#### Task description
Where "rounded" occurs in a line of the entries below, copy that line.

═════ Record extracts ═════

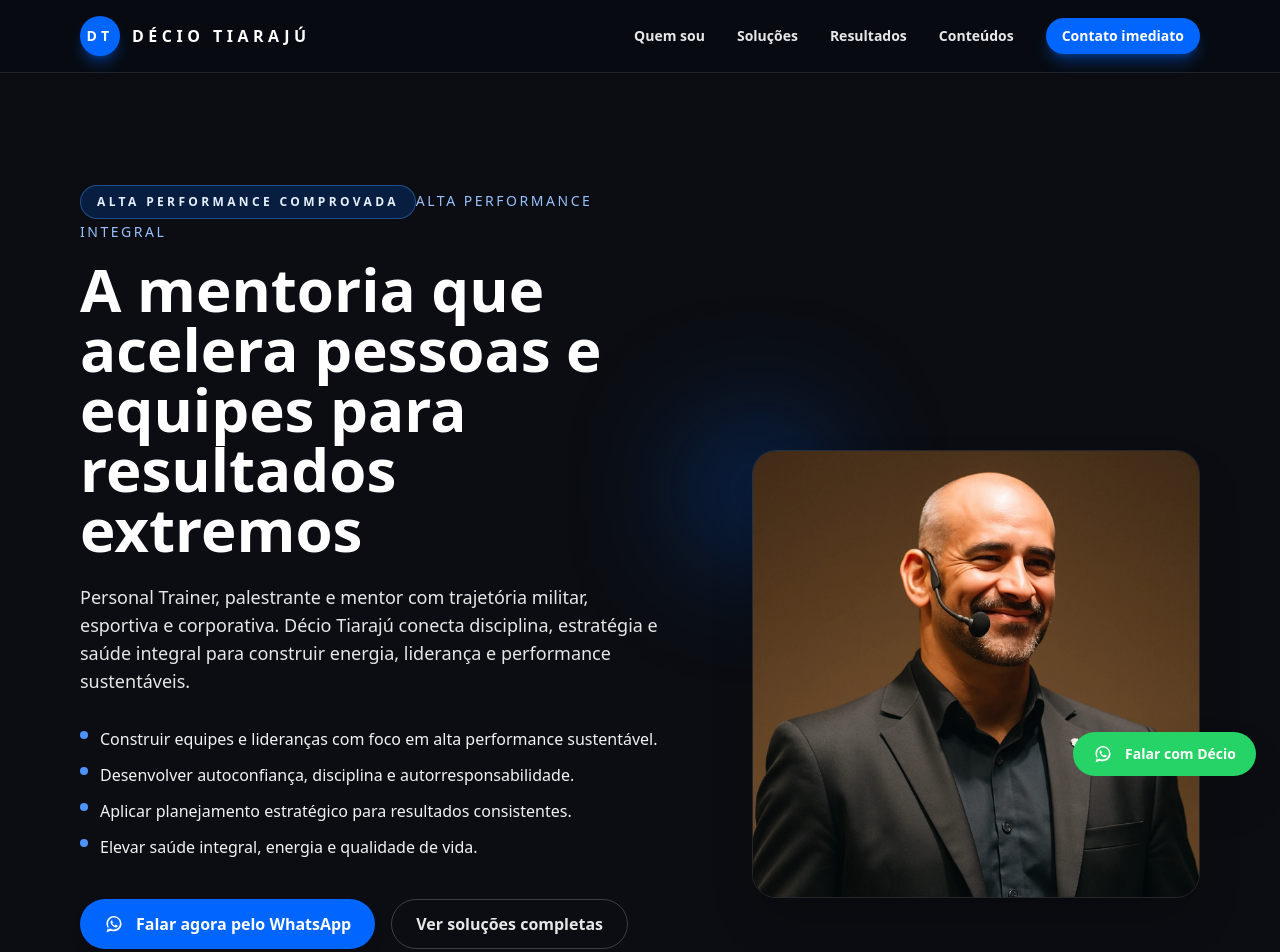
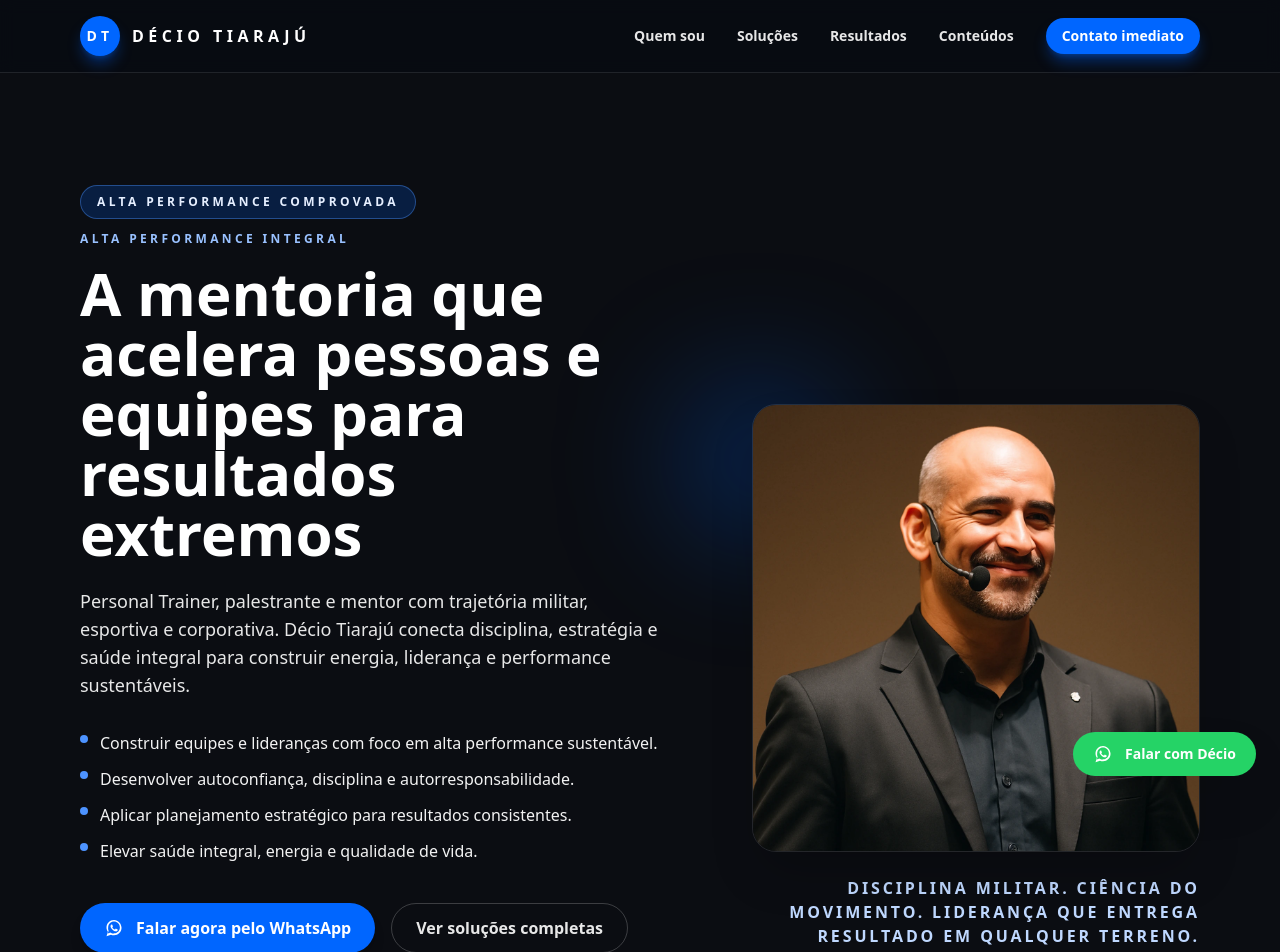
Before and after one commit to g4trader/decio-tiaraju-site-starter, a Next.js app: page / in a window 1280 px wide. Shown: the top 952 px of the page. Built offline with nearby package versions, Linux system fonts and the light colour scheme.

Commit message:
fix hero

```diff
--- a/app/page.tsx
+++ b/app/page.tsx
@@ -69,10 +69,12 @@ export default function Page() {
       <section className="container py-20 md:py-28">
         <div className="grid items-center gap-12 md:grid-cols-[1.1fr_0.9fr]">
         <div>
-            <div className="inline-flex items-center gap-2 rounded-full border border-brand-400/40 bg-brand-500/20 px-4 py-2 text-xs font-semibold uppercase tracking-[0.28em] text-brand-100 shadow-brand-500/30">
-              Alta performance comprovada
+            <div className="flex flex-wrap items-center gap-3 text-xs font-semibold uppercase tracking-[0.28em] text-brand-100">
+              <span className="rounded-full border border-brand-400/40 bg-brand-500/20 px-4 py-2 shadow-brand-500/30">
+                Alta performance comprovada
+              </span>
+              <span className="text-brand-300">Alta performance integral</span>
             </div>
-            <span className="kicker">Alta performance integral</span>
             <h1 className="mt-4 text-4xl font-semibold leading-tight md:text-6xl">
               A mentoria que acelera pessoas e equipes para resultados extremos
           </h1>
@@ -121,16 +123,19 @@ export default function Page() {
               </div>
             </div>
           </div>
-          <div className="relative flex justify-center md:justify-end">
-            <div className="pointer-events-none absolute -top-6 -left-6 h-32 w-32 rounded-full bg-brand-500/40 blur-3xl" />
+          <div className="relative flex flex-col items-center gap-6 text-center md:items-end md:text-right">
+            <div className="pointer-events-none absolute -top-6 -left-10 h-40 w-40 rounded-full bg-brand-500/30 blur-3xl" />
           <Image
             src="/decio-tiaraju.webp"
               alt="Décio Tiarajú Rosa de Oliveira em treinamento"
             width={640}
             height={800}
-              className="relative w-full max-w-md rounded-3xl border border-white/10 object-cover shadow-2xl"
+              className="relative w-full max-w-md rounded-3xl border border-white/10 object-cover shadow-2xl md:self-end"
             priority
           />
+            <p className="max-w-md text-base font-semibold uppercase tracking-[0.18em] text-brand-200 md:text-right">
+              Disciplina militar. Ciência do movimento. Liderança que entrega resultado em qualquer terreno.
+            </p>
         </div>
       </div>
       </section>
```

═════

#### Task output
-            <div className="inline-flex items-center gap-2 rounded-full border border-brand-400/40 bg-brand-500/20 px-4 py-2 text-xs font-semibold uppercase tracking-[0.28em] text-brand-100 shadow-brand-500/30">
+              <span className="rounded-full border border-brand-400/40 bg-brand-500/20 px-4 py-2 shadow-brand-500/30">
-            <div className="pointer-events-none absolute -top-6 -left-6 h-32 w-32 rounded-full bg-brand-500/40 blur-3xl" />
+            <div className="pointer-events-none absolute -top-6 -left-10 h-40 w-40 rounded-full bg-brand-500/30 blur-3xl" />
-              className="relative w-full max-w-md rounded-3xl border border-white/10 object-cover shadow-2xl"
+              className="relative w-full max-w-md rounded-3xl border border-white/10 object-cover shadow-2xl md:self-end"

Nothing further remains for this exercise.